derived from the fact that the wood
does indeed have stripes that look
like a zebra. Because of this striking
effect, the wood is expensive and so
is usually produced as veneer rather
than lumber. Uses include decorative
veneer banding and inlays for furniture and flooring. (In the 18th and
19th centuries, zebrawood referred to a
different striped species of wood from
the countries we now call Nicaragua
The tree itself can reach heights
of 150 feet and 4 feet in diameter, but
more typically is only 50 feet high and
several feet in diameter. The bark is
often 6 to 12 inches thick! The tree is
in the legume family so has long pods
Legume trees are important for
nitrogen fixation activities in the tropical soils that are continually leached by
high rainfall and have little natural nitrogen. Heavy harvesting has resulted
in listing this species as “threatened.” A
few plantations exist in Africa. ;
Striking figure gives wood its name.
; Want more? For more on this and other species, search the Wood Explorer collection at
by Gene Wengert
firstname.lastname@example.org WOOD EXPLORER
Density. This wood is tends to be
slightly heavier than hickory (although the
sample shown here is not that heavy).
The reported weight at 8 percent MC is
nearly 60 pounds per cubic foot, which
means that a board foot at 8 percent MC
will weigh about 5 pounds.
Drying. The wood is always quartersawn to highlight the striping. This means
that checking is not a problem, but the
wood will dry slowly. Some pieces are
prone to warping. This can cause buckling in veneer. Shrinkage in drying can be

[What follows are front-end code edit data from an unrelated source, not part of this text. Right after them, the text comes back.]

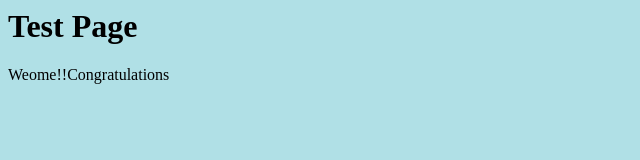
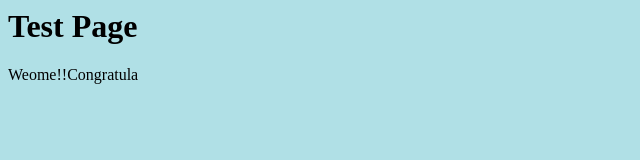
Before and after one commit to indumathi-somasundaram/code-deploy, a plain HTML site: page index.html in a window 1280 px wide. Shown: the full height of the page, 0-640 px from the left. Drawn offline with Linux system fonts and the light colour scheme.

Commit message:
Update index.html

```diff
--- a/index.html
+++ b/index.html
@@ -2,7 +2,7 @@
 <body style="background-color:powderblue;">
 
 <h1>Test Page</h1>
-<p>Weome!!Congratulations</p>
+<p>Weome!!Congratula</p>
 
 </body>
 </html>
```
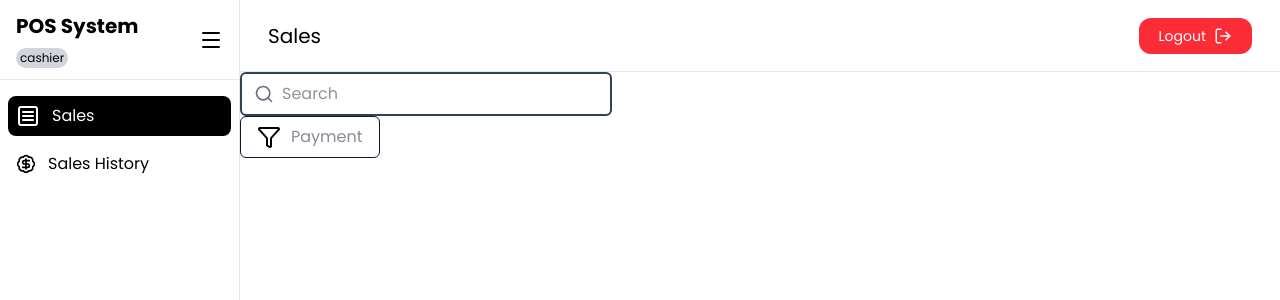
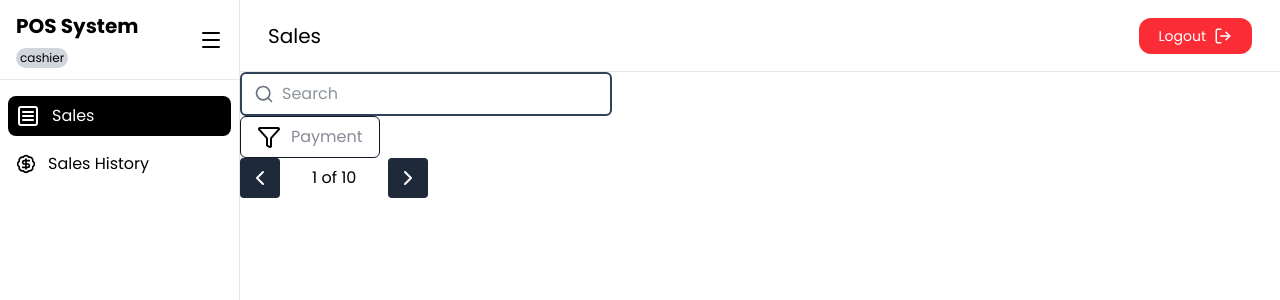
Before and after one commit to MyintMyatt/pos-frontend, a React (Vite) app: page /cashier in a window 1280 px wide. Shown: the top 300 px of the page. Built offline with nearby package versions, Linux system fonts and the light colour scheme.

Commit message:
add pagination

```diff
--- /dev/null
+++ b/src/component/common/Pagination.jsx
@@ -0,0 +1,37 @@
+import { ChevronLeft, ChevronRight } from "lucide-react"
+
+const ArrowBtn = ({placeholder,props,className}) => {
+  return (
+    <button {...props}  className={`bg-gray-800 cursor-pointer  rounded-sm text-white w-fit p-2 disabled:cursor-not-allowed ' ${className}`} >
+
+    {placeholder}
+    </button>
+  )
+}
+
+
+
+const Pagination = ({totalPages,current,onPageChange}) => {
+
+
+
+
+
+
+
+  return (
+    <div className='flex gap-x-8'>
+
+<ArrowBtn placeholder={<ChevronLeft />} disabled={current===1}/>
+
+<div className='flex items-center'>{current} of {totalPages}</div>
+
+<ArrowBtn placeholder={<ChevronRight/>} disabled={current===totalPages}/>
+
+
+
+    </div>
+  )
+}
+
+export default Pagination
--- a/src/features/sales&payment/pages/Sales.jsx
+++ b/src/features/sales&payment/pages/Sales.jsx
@@ -1,6 +1,7 @@
 import React, { useRef } from 'react'
 import SearchBar from '../../../component/common/SearchBar'
 import Dropdown from '../../../component/common/Dropdown'
+import Pagination from '../../../component/common/Pagination';
 
 const Sales = () => {
       const list = ["CARD", "CASH", "E-Money"];
@@ -16,6 +17,9 @@ const HandleChange=(value)=>{console.log(value);
         <SearchBar placeholder={"Search"} className={`w-fit`}/>
         <Dropdown onChange={HandleChange} placeholder={"Payment"} items={list} ref={Dref}/>
 
+
+        <Pagination current={1} totalPages={10} />
+
     </div>
   )
 }
```
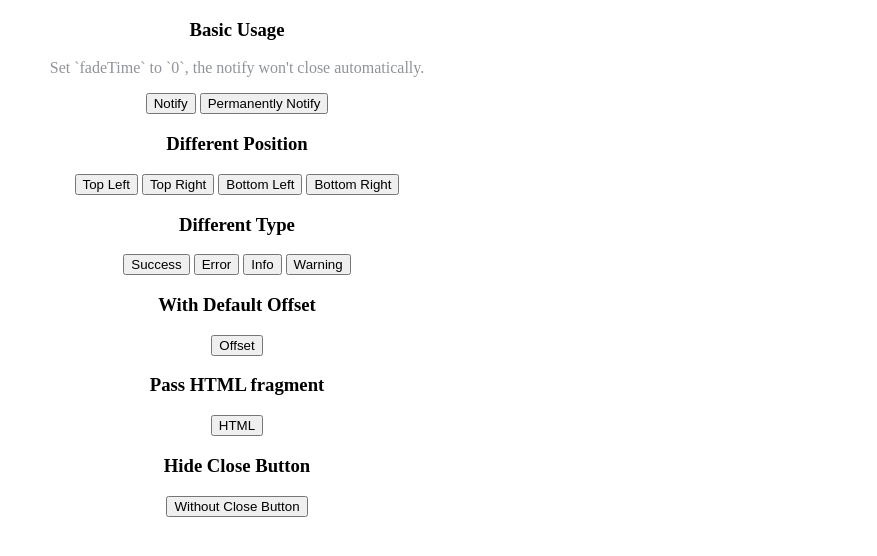
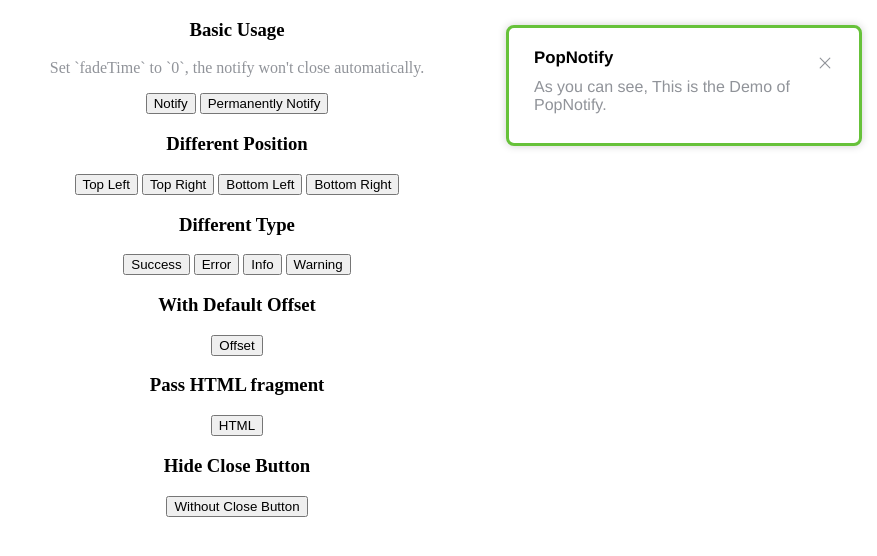
Before and after one commit to ZiuChen/PopNotify, a plain HTML site: page demo/Demo.html in a window 1280 px wide. Shown: the whole page, without its empty margins (403-1280 px from the left). Drawn offline with Linux system fonts and the light colour scheme.

Commit message:
README UPDATE

```diff
--- a/demo/Demo.html
+++ b/demo/Demo.html
@@ -102,6 +102,12 @@
           showClose: false,
         })
       })
+      setTimeout(() => {
+        PopNotify.success({
+          title: "PopNotify",
+          content: "As you can see, This is the Demo of PopNotify.",
+        })
+      }, 1000)
     </script>
   </body>
 </html>
```
Also changed, not shown: README.md.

rather large, with tangential shrinkage (the
width of a flatsawn piece of lumber) to 6
percent MC being over 9 percent. Radial
shrinkage (the width of a quartersawn
piece of lumber) is 5. 4 percent.
Gluing and Machining. Because
of the coarseness of the grain, the wood
does glue well. Machining, as with all
dense species, requires very sharp knives.
Interlocked grain means that smooth knife
finishes are hard to obtain, as part of
the surface is always machined “against
the grain.” Sanding is good, although
sandpaper needs to be fresh (that is, the
particles must be sharp). The wood does
polish well when rubbed.
Stability. This wood, in spite of high
shrinkage when drying, is almost always
quartersawn, which means that it is fairly
stable, once dry. Shrinkage in width is 1
percent for a 4 percent MC change; this
is the same as the flatsawn movement for
most North American hardwoods.
Strength. The ultimate strength (MOR)
is 22,800 psi; the bendability (MOE) is
2. 3 million psi. This is 50 percent stronger
than red oak and 25 percent stiffer.
Color and Grain. The wood color
is a pinkish brown with darker brown to
black stripes. The grain is course and
interlocked. Sanding with finer grits and
then waxing the surface provides a great
deal of luster and allows the stripped
grain to show very well.